*Exercise goal*
Present each line of the entries below that holds the word "multer".

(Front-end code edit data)
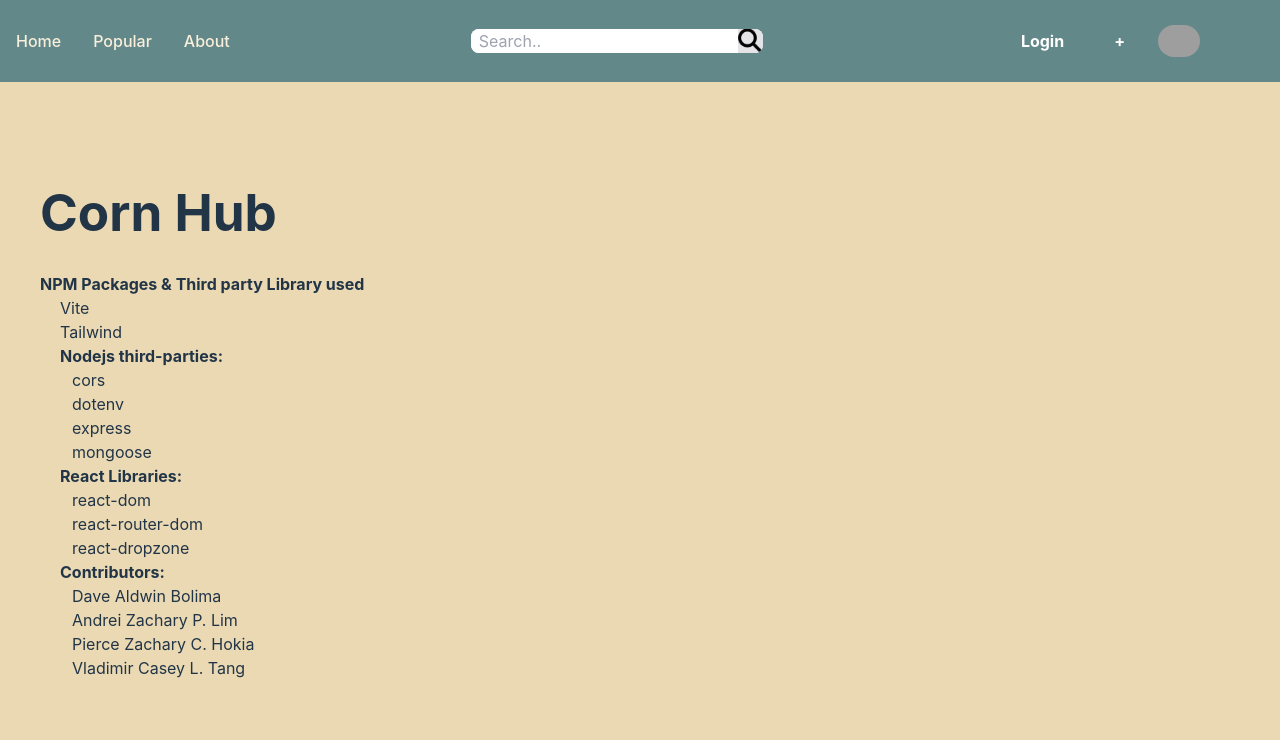
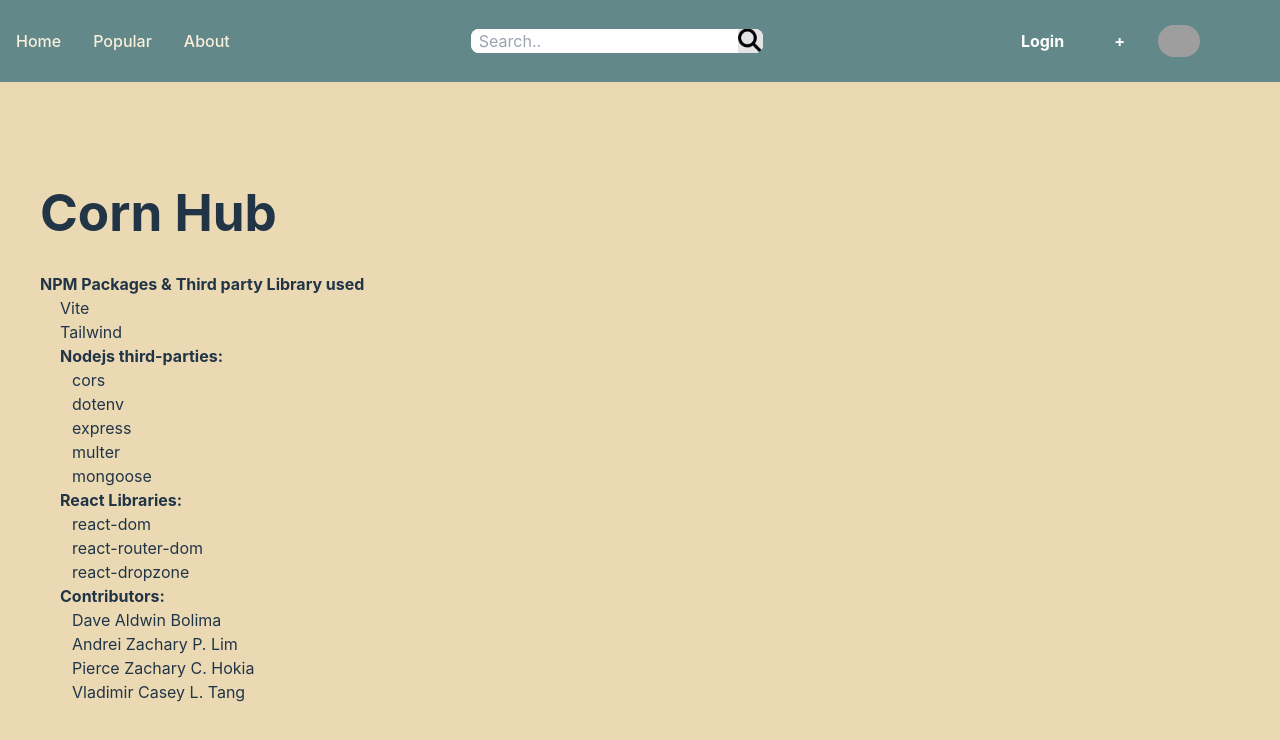
Before and after one commit to Primeputin/cornhub, a React (Vite) app in the folder frontend/: page /About in a window 1280 px wide. Shown: the top 740 px of the page. Built offline with nearby package versions, Linux system fonts and the light colour scheme; grey boxes are pictures that could not be loaded.

Commit message:
updated README and about page about multer being added as a library

```diff
--- a/frontend/src/components/About.jsx
+++ b/frontend/src/components/About.jsx
@@ -19,6 +19,9 @@ const About = () =>{
                     </li>
                     <li>
                         express
+                    </li>
+                    <li>
+                        multer
                     </li>
                     <li>
                         mongoose
```
Also changed, not shown: 1 other file (tests, documents, lock files or other folders).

*Solution for this problem*
updated README and about page about multer being added as a library
+                        multer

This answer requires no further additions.